**Work order**. Could you print all of the data below again, exactly?
:: The records
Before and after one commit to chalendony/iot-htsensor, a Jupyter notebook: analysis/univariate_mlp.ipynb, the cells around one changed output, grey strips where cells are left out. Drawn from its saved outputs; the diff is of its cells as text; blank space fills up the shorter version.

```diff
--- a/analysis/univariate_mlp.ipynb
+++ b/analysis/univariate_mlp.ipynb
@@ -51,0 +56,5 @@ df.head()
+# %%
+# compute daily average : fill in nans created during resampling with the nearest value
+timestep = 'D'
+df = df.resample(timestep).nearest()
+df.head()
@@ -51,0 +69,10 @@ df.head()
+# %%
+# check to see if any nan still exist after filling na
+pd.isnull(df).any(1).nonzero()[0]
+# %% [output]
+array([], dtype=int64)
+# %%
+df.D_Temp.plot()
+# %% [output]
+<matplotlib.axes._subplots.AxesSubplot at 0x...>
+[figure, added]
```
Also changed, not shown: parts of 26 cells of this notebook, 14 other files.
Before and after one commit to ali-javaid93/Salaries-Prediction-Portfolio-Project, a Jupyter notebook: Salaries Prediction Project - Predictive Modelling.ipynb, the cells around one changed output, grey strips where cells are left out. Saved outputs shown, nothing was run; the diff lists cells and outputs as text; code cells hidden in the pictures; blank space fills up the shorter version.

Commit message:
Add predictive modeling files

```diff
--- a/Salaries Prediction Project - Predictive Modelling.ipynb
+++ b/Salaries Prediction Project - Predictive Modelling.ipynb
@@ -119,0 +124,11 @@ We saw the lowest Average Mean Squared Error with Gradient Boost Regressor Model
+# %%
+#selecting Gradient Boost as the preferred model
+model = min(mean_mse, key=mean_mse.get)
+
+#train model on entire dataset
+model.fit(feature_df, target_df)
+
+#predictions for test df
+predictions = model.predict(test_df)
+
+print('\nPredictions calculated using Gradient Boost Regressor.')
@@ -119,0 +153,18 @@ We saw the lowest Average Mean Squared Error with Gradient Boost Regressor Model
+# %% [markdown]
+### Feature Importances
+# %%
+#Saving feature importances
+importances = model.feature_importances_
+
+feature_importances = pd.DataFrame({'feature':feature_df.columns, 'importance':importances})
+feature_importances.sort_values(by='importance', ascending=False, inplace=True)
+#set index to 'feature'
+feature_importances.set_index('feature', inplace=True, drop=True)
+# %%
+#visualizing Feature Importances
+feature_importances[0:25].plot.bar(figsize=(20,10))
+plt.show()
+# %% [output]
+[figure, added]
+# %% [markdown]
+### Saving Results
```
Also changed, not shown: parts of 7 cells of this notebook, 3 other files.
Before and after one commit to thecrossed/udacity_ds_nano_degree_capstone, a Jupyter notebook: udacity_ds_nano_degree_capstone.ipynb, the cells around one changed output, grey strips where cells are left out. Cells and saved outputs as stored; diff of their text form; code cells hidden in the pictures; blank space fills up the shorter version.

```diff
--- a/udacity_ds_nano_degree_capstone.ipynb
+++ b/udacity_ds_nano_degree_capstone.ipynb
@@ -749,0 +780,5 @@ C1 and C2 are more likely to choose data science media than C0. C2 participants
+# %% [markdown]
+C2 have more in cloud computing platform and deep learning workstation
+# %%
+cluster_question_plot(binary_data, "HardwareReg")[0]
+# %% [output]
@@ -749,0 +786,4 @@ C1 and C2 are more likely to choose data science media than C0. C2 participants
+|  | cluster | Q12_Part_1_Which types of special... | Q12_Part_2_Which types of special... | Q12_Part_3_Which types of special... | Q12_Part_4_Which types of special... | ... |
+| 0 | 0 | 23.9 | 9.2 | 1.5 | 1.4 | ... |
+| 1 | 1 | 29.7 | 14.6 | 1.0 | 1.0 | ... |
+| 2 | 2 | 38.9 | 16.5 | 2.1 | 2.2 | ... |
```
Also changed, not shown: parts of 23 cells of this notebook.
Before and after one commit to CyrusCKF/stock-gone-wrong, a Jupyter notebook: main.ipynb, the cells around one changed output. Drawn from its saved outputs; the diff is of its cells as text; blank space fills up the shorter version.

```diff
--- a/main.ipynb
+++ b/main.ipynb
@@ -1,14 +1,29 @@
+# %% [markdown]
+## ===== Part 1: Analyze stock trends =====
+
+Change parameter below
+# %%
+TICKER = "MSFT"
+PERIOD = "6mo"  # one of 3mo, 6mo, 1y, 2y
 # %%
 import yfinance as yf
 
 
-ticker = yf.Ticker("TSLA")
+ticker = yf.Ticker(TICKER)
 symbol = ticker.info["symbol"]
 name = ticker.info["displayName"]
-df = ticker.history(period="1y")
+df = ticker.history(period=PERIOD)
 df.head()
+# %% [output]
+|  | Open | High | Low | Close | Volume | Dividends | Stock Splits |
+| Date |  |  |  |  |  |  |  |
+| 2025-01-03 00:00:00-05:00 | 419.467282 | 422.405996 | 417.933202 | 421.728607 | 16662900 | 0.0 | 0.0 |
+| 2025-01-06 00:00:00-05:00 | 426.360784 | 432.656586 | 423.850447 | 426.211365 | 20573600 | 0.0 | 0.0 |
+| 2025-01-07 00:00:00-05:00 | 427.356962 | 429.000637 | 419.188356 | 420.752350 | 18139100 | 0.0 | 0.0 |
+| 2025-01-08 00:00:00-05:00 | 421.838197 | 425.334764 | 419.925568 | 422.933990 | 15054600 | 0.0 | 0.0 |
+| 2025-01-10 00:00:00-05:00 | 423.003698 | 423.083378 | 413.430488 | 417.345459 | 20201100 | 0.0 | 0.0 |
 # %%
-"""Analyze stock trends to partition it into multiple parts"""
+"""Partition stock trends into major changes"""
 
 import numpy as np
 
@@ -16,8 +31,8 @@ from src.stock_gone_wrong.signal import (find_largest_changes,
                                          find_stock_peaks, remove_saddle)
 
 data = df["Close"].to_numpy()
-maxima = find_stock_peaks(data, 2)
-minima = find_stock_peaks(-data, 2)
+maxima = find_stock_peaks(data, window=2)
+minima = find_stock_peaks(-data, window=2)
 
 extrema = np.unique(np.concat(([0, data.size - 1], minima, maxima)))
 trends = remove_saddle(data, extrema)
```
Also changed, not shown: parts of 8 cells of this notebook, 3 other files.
::::
**Exercise solution**.
Before and after one commit to chalendony/iot-htsensor, a Jupyter notebook: analysis/univariate_mlp.ipynb, the cells around one changed output, grey strips where cells are left out. Drawn from its saved outputs; the diff is of its cells as text; blank space fills up the shorter version.

```diff
--- a/analysis/univariate_mlp.ipynb
+++ b/analysis/univariate_mlp.ipynb
@@ -51,0 +56,5 @@ df.head()
+# %%
+# compute daily average : fill in nans created during resampling with the nearest value
+timestep = 'D'
+df = df.resample(timestep).nearest()
+df.head()
@@ -51,0 +69,10 @@ df.head()
+# %%
+# check to see if any nan still exist after filling na
+pd.isnull(df).any(1).nonzero()[0]
+# %% [output]
+array([], dtype=int64)
+# %%
+df.D_Temp.plot()
+# %% [output]
+<matplotlib.axes._subplots.AxesSubplot at 0x...>
+[figure, added]
```
Also changed, not shown: parts of 26 cells of this notebook, 14 other files.
Before and after one commit to ali-javaid93/Salaries-Prediction-Portfolio-Project, a Jupyter notebook: Salaries Prediction Project - Predictive Modelling.ipynb, the cells around one changed output, grey strips where cells are left out. Saved outputs shown, nothing was run; the diff lists cells and outputs as text; code cells hidden in the pictures; blank space fills up the shorter version.

Commit message:
Add predictive modeling files

```diff
--- a/Salaries Prediction Project - Predictive Modelling.ipynb
+++ b/Salaries Prediction Project - Predictive Modelling.ipynb
@@ -119,0 +124,11 @@ We saw the lowest Average Mean Squared Error with Gradient Boost Regressor Model
+# %%
+#selecting Gradient Boost as the preferred model
+model = min(mean_mse, key=mean_mse.get)
+
+#train model on entire dataset
+model.fit(feature_df, target_df)
+
+#predictions for test df
+predictions = model.predict(test_df)
+
+print('\nPredictions calculated using Gradient Boost Regressor.')
@@ -119,0 +153,18 @@ We saw the lowest Average Mean Squared Error with Gradient Boost Regressor Model
+# %% [markdown]
+### Feature Importances
+# %%
+#Saving feature importances
+importances = model.feature_importances_
+
+feature_importances = pd.DataFrame({'feature':feature_df.columns, 'importance':importances})
+feature_importances.sort_values(by='importance', ascending=False, inplace=True)
+#set index to 'feature'
+feature_importances.set_index('feature', inplace=True, drop=True)
+# %%
+#visualizing Feature Importances
+feature_importances[0:25].plot.bar(figsize=(20,10))
+plt.show()
+# %% [output]
+[figure, added]
+# %% [markdown]
+### Saving Results
```
Also changed, not shown: parts of 7 cells of this notebook, 3 other files.
Before and after one commit to thecrossed/udacity_ds_nano_degree_capstone, a Jupyter notebook: udacity_ds_nano_degree_capstone.ipynb, the cells around one changed output, grey strips where cells are left out. Cells and saved outputs as stored; diff of their text form; code cells hidden in the pictures; blank space fills up the shorter version.

```diff
--- a/udacity_ds_nano_degree_capstone.ipynb
+++ b/udacity_ds_nano_degree_capstone.ipynb
@@ -749,0 +780,5 @@ C1 and C2 are more likely to choose data science media than C0. C2 participants
+# %% [markdown]
+C2 have more in cloud computing platform and deep learning workstation
+# %%
+cluster_question_plot(binary_data, "HardwareReg")[0]
+# %% [output]
@@ -749,0 +786,4 @@ C1 and C2 are more likely to choose data science media than C0. C2 participants
+|  | cluster | Q12_Part_1_Which types of special... | Q12_Part_2_Which types of special... | Q12_Part_3_Which types of special... | Q12_Part_4_Which types of special... | ... |
+| 0 | 0 | 23.9 | 9.2 | 1.5 | 1.4 | ... |
+| 1 | 1 | 29.7 | 14.6 | 1.0 | 1.0 | ... |
+| 2 | 2 | 38.9 | 16.5 | 2.1 | 2.2 | ... |
```
Also changed, not shown: parts of 23 cells of this notebook.
Before and after one commit to CyrusCKF/stock-gone-wrong, a Jupyter notebook: main.ipynb, the cells around one changed output. Drawn from its saved outputs; the diff is of its cells as text; blank space fills up the shorter version.

```diff
--- a/main.ipynb
+++ b/main.ipynb
@@ -1,14 +1,29 @@
+# %% [markdown]
+## ===== Part 1: Analyze stock trends =====
+
+Change parameter below
+# %%
+TICKER = "MSFT"
+PERIOD = "6mo"  # one of 3mo, 6mo, 1y, 2y
 # %%
 import yfinance as yf
 
 
-ticker = yf.Ticker("TSLA")
+ticker = yf.Ticker(TICKER)
 symbol = ticker.info["symbol"]
 name = ticker.info["displayName"]
-df = ticker.history(period="1y")
+df = ticker.history(period=PERIOD)
 df.head()
+# %% [output]
+|  | Open | High | Low | Close | Volume | Dividends | Stock Splits |
+| Date |  |  |  |  |  |  |  |
+| 2025-01-03 00:00:00-05:00 | 419.467282 | 422.405996 | 417.933202 | 421.728607 | 16662900 | 0.0 | 0.0 |
+| 2025-01-06 00:00:00-05:00 | 426.360784 | 432.656586 | 423.850447 | 426.211365 | 20573600 | 0.0 | 0.0 |
+| 2025-01-07 00:00:00-05:00 | 427.356962 | 429.000637 | 419.188356 | 420.752350 | 18139100 | 0.0 | 0.0 |
+| 2025-01-08 00:00:00-05:00 | 421.838197 | 425.334764 | 419.925568 | 422.933990 | 15054600 | 0.0 | 0.0 |
+| 2025-01-10 00:00:00-05:00 | 423.003698 | 423.083378 | 413.430488 | 417.345459 | 20201100 | 0.0 | 0.0 |
 # %%
-"""Analyze stock trends to partition it into multiple parts"""
+"""Partition stock trends into major changes"""
 
 import numpy as np
 
@@ -16,8 +31,8 @@ from src.stock_gone_wrong.signal import (find_largest_changes,
                                          find_stock_peaks, remove_saddle)
 
 data = df["Close"].to_numpy()
-maxima = find_stock_peaks(data, 2)
-minima = find_stock_peaks(-data, 2)
+maxima = find_stock_peaks(data, window=2)
+minima = find_stock_peaks(-data, window=2)
 
 extrema = np.unique(np.concat(([0, data.size - 1], minima, maxima)))
 trends = remove_saddle(data, extrema)
```
Also changed, not shown: parts of 8 cells of this notebook, 3 other files.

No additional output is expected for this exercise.